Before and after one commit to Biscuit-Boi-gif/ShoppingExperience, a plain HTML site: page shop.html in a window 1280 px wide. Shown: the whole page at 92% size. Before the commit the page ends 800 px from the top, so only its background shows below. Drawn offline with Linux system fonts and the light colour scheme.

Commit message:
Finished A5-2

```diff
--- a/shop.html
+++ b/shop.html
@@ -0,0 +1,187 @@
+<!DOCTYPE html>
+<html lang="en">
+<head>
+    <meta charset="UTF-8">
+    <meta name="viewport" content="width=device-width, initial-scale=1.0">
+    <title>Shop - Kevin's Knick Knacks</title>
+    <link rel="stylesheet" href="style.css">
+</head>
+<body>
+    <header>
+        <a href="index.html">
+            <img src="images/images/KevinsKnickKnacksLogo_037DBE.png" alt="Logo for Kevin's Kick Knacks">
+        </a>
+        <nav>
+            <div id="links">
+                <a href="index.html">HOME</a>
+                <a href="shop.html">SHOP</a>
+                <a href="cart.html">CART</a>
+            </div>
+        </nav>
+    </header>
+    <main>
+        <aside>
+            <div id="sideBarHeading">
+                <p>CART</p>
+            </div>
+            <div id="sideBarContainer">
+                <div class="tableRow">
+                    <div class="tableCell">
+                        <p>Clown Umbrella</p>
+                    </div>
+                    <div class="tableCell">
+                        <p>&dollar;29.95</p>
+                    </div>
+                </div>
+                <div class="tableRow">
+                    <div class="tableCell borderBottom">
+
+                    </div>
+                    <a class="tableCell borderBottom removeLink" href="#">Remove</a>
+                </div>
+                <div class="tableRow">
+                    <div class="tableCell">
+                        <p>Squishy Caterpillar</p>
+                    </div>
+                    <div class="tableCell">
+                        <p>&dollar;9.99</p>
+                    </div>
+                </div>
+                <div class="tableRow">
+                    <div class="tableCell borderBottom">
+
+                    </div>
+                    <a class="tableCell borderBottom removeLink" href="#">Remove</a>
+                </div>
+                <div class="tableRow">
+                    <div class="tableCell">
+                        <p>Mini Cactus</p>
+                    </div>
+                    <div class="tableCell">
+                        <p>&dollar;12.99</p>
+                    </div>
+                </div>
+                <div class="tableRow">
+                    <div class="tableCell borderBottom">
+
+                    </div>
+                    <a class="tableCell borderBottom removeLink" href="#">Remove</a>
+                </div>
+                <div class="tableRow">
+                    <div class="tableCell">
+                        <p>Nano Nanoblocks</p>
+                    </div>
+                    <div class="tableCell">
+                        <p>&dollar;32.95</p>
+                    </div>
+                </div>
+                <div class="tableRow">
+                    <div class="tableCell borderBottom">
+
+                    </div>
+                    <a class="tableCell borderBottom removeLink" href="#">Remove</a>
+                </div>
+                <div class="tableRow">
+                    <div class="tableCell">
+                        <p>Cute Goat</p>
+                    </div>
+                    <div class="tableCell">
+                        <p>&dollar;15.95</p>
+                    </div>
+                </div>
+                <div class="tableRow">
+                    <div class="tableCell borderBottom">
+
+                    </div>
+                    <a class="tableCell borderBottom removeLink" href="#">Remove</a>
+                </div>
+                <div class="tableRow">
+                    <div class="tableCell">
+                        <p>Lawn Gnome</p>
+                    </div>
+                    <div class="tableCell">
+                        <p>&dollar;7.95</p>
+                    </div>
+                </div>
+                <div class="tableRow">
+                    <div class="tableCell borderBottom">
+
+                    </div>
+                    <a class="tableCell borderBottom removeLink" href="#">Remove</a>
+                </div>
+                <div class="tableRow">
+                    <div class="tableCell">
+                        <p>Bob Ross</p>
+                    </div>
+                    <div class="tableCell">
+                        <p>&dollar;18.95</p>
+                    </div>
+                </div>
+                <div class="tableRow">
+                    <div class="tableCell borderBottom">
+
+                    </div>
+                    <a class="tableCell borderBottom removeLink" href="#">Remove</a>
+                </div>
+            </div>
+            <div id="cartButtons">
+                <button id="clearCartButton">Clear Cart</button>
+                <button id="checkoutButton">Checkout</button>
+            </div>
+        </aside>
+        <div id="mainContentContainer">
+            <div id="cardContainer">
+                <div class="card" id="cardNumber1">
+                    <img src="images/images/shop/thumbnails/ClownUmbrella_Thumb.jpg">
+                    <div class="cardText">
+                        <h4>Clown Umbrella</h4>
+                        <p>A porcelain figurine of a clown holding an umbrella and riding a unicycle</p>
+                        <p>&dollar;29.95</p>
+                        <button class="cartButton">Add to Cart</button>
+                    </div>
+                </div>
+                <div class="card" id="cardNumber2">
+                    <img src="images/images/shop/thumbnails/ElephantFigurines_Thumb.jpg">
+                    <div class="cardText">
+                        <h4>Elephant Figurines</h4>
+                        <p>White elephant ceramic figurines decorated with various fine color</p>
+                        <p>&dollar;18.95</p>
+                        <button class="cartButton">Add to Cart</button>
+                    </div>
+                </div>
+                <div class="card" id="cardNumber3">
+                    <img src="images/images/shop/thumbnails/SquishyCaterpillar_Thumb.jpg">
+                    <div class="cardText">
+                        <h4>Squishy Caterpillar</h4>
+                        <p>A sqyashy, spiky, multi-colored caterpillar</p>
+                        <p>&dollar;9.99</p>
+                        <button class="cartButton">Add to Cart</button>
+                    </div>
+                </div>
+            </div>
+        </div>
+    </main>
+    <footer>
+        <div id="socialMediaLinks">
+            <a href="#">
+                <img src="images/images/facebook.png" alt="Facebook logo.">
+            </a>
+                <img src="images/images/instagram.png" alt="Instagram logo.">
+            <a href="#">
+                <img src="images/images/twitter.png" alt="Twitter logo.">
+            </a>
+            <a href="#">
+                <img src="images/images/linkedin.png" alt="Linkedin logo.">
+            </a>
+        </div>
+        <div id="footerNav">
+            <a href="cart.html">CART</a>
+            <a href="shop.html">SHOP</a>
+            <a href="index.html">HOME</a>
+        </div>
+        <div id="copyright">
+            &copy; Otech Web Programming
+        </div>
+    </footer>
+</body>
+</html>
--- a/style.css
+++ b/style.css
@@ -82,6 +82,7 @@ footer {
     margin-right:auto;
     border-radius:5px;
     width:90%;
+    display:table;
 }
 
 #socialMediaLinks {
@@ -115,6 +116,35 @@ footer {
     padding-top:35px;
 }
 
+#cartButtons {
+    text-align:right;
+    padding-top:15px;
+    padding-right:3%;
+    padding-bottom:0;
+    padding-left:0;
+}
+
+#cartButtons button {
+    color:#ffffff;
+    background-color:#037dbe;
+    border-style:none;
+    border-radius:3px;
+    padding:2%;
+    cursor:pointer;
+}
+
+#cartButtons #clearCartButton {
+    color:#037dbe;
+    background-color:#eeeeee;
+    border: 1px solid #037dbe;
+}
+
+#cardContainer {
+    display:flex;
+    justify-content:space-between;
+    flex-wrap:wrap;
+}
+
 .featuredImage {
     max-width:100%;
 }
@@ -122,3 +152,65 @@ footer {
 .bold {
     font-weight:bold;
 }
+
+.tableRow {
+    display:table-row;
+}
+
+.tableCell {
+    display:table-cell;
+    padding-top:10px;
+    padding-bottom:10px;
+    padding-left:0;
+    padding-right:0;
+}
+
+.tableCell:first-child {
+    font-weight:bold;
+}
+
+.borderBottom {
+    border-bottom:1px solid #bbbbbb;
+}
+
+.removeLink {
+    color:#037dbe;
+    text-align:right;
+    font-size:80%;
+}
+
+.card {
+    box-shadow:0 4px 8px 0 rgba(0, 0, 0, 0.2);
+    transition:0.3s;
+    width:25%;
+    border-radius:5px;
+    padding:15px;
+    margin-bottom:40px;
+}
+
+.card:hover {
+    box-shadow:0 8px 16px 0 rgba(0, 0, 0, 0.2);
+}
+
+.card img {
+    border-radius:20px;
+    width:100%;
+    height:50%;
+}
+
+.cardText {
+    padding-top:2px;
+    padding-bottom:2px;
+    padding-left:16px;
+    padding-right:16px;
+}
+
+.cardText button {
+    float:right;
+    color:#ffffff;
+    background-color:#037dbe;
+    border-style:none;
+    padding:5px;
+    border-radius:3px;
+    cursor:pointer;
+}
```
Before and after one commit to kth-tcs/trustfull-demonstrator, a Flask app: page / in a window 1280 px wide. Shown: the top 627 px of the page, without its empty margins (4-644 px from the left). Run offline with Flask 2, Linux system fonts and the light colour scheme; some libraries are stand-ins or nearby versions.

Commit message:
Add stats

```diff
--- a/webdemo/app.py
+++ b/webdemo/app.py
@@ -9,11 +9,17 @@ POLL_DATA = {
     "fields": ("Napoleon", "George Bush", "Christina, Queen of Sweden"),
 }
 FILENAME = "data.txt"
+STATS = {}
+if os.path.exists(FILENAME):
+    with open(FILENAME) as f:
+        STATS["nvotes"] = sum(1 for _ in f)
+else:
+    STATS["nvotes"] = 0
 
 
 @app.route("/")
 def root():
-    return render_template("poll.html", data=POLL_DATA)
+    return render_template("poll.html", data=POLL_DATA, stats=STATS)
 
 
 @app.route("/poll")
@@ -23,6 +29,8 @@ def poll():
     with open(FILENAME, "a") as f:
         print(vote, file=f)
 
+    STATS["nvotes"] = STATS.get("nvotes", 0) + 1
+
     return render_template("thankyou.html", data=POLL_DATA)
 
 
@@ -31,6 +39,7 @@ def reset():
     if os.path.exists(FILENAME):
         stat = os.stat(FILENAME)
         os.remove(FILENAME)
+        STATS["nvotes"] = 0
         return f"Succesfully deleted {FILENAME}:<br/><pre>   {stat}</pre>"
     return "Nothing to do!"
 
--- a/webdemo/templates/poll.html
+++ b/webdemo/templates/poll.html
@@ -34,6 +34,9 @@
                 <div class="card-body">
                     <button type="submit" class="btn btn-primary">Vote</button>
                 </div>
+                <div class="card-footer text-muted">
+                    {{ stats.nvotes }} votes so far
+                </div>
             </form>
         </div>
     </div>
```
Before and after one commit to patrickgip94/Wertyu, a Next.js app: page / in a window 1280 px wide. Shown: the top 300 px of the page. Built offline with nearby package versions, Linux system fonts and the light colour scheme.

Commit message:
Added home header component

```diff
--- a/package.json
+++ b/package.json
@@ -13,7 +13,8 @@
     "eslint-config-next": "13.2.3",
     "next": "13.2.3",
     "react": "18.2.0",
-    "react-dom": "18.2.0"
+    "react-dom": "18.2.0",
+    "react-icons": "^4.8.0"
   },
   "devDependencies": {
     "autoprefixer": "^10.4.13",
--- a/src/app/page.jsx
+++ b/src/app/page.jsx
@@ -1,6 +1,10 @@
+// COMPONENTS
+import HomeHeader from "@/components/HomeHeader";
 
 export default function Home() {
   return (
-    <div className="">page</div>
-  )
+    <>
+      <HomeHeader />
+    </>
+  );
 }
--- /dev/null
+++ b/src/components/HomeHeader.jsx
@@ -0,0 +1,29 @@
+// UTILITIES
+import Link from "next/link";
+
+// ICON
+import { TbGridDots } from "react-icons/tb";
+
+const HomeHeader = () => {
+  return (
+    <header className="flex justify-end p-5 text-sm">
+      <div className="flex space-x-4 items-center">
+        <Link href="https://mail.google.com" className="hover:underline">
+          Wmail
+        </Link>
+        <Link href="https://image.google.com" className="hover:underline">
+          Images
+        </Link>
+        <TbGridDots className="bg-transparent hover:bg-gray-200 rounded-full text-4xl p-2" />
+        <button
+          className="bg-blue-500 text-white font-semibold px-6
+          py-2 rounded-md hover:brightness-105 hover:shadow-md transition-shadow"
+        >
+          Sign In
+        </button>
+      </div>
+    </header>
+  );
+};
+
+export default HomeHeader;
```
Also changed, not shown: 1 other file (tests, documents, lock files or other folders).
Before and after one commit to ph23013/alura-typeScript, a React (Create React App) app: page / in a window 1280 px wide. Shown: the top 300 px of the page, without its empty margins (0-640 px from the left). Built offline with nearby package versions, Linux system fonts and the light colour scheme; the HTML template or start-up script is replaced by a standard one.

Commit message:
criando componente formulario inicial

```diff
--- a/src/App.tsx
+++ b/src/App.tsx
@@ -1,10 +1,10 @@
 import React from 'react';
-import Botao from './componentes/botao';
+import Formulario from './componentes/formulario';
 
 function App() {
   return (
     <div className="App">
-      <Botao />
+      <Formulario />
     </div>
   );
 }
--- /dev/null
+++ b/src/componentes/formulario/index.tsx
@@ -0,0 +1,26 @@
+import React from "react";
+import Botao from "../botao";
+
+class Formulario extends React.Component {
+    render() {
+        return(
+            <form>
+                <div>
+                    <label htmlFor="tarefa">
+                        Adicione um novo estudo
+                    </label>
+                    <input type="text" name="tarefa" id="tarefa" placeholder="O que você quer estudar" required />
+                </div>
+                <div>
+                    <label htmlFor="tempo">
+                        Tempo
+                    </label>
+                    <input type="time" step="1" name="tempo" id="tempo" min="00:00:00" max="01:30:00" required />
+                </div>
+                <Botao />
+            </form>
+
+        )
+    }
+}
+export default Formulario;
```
++++++
__Prompt__:
In the entries above, which lines hold the word "dollar"? Copy them out.

__Written solution__:
+                        <p>&dollar;29.95</p>
+                        <p>&dollar;9.99</p>
+                        <p>&dollar;12.99</p>
+                        <p>&dollar;32.95</p>
+                        <p>&dollar;15.95</p>
+                        <p>&dollar;7.95</p>
+                        <p>&dollar;18.95</p>
+                        <p>&dollar;29.95</p>
+                        <p>&dollar;18.95</p>
+                        <p>&dollar;9.99</p>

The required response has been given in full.